One can enjoy eating sausage without feeling an obligation to visit the slaughterhouse or the sausage maker.
One can also enjoy the benefits of government without worrying about all the details about how the community is kept safe from crime, polluted air, water, and food, or any other disturbance.
Some will say that injustice is not in the same league of enjoying meat. Human rights are more a cause for worry than animal rights, and even more important that wrestling with the need of most of us for meat. Vegans of the world, let us hear. You may be on a wave.
It occurs to me that I am writing this on Thanksgiving. The holiday is not celebrated here, except perhaps for the case of some ex-patriates who cannot abide the loss of a good feed. Generally speaking, Israeli ovens are too small for what Americans have bought at their supermarkets in recent days. In your place I would enjoy the meal, without telling the little ones the story of those turkeys on their way to the supermarket.
There is some concern about one of the dark corners of this society. Dark in the sense of unknown, and perhaps beyond the desire of most Israelis to know. Like the innards of the sausage industry, we don''t worry about everything.
Also dark in the view of some Israelis, because it represents one of the places they find injustice.
The issue is the country''s treatment of the migrants who come over the border with Egypt.
If you enjoy pondering legal complexity with a great deal of uncertainty, this is a good place to begin.
International treaties provide certain rights pertaining to asylum for individuals fleeing persecution. However, one of the complexities is whether those rights apply to individuals who have passed through one or several countries on their way to reaching the country where they claim asylum. According to the "safe third country" principle, an asylum seeker can claim protection only in the first safe country reached after leaving the country of origin.
By this principle, Israel is not the proper address for asylum seekers who have passed through Egypt, and perhaps other countries, since leaving their place of origin. Egypt may not be a paradise, but so far we do not hear of Egyptians fleeing their country and claiming asylum in Israel. The migrants reaching Israel come from African countries--most of them apparently from Eritrea--and their claims of refuge ought to have been presented to Egyptian authorities, or those of some other country on their way to Egypt.
Should Israel accept responsibility for an unknown--and apparently increasing number of Africans--who see it as one of the better places to seek a homeland?
Israel is working to build a barrier along the border with Egypt that is meant to prevent, or at least discourage the migration. Most of the border is still an unmarked line through the desert. There are outposts and patrols by Israeli and Egyptian soldiers, but nothing close to assuring a closed frontier.
It is not easy to discover the numbers of migrants coming over the Sinai, their origins, or the justice of their claims about persecution. They come without documents and claim what they want. Getting to the Israeli border is neither easy nor pleasant. We hear that they must pay Beduin smugglers to guide them, and that the smugglers exploit them financially, sexually, and--according to recent reports--drug some and turn them over to Egyptian physicians who extract organs and leave the donors to die. Egyptian soldiers act to prevent the migrants from reaching the Israeli border. They kill some and take some into custody. Without anything close to decent information, we can only wonder whether those activities are meant to satisfy Israeli demands that Egypt stop the migration through its territory, or are part of Egypt''s chronic warfare against the Beduin of Sinai.
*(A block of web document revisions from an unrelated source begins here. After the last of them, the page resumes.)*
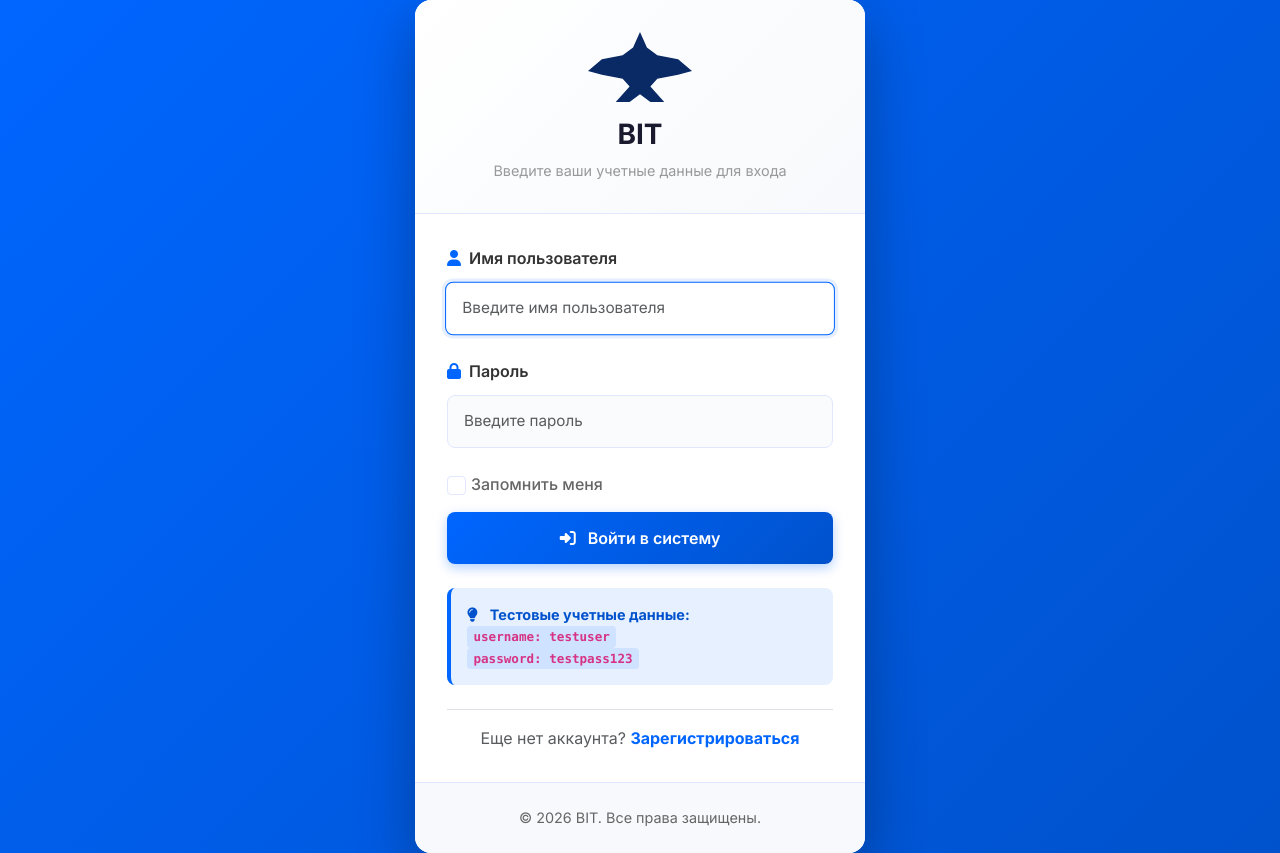
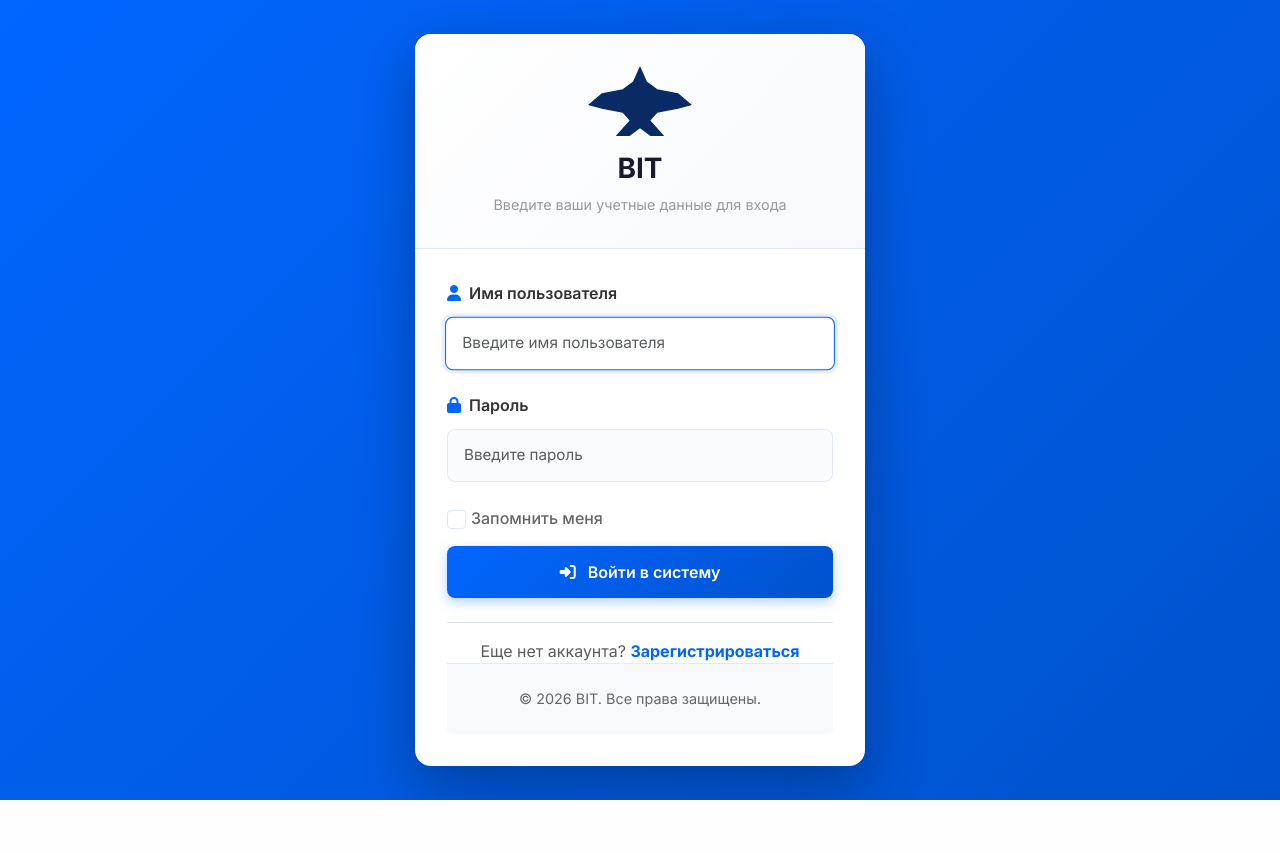
Before and after one commit to Bitmeer/BitPS, a Django app: page /login/ in a window 1280 px wide. After the commit the page ends 800 px from the top, so only its background shows below. Run offline with Django 5.2, Linux system fonts and the light colour scheme.

Commit message:
Remove hardcoded test credentials for security

```diff
--- a/purchases/templates/purchases/login.html
+++ b/purchases/templates/purchases/login.html
@@ -336,11 +336,7 @@
                     </button>
                 </form>
 
-                <div class="demo-credentials">
-                    <i class="fas fa-lightbulb"></i>
-                    <strong>Тестовые учетные данные:</strong><br>
-                    <code>username: testuser</code><br>
-                    <code>password: testpass123</code>
+                <div
                 </div>
 
                 <div class="text-center mt-4 pt-3 border-top">
```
A substantial number of the migrants encounter Israeli soldiers patrolling the border. Again, we do not know if this is most of the migrants, or how many get across unobserved and find their way to the communities of Africans in the nearby city of Eilat or further north in Tel Aviv. There they do what illegal migrants do elsewhere in the underground industries of menial work in restaurants, hotels, gas stations, agriculture, house cleaning, and gardening.
Those apprehended by IDF patrols go to a prison being expanded to accommodate them while individual cases are judged pending decisions about refugee status or return to their home country. Insofar as the migrants lack documents, it is no easy task to determine where they are from, or how justified their requests for asylum. African countries are not eager to accept undocumented individuals that Israel claims to be their nationals. A substantial number of refugees say that they are from Dafur or elsewhere in Sudan, where abuses make such claims attractive to human rights activists. Israel has no formal relationship with the Sudan that can aid with identification or repatriation.
Israel''s human rights organizations claim that the migrants are not given adequant representation to establish their claims, or sufficient medical treatment to deal with their problems. The prison service does not go out of its way to facilitate inquiries. A recent article in Ha''aretz is characteristically generous in reporting the claims of human rights advocates, without pondering the knotty question as to what Israel should be doing for migrants coming from who knows where via Egypt.
Not a pleasant story for Thanksgiving? Neither are the stories of all those turkeys.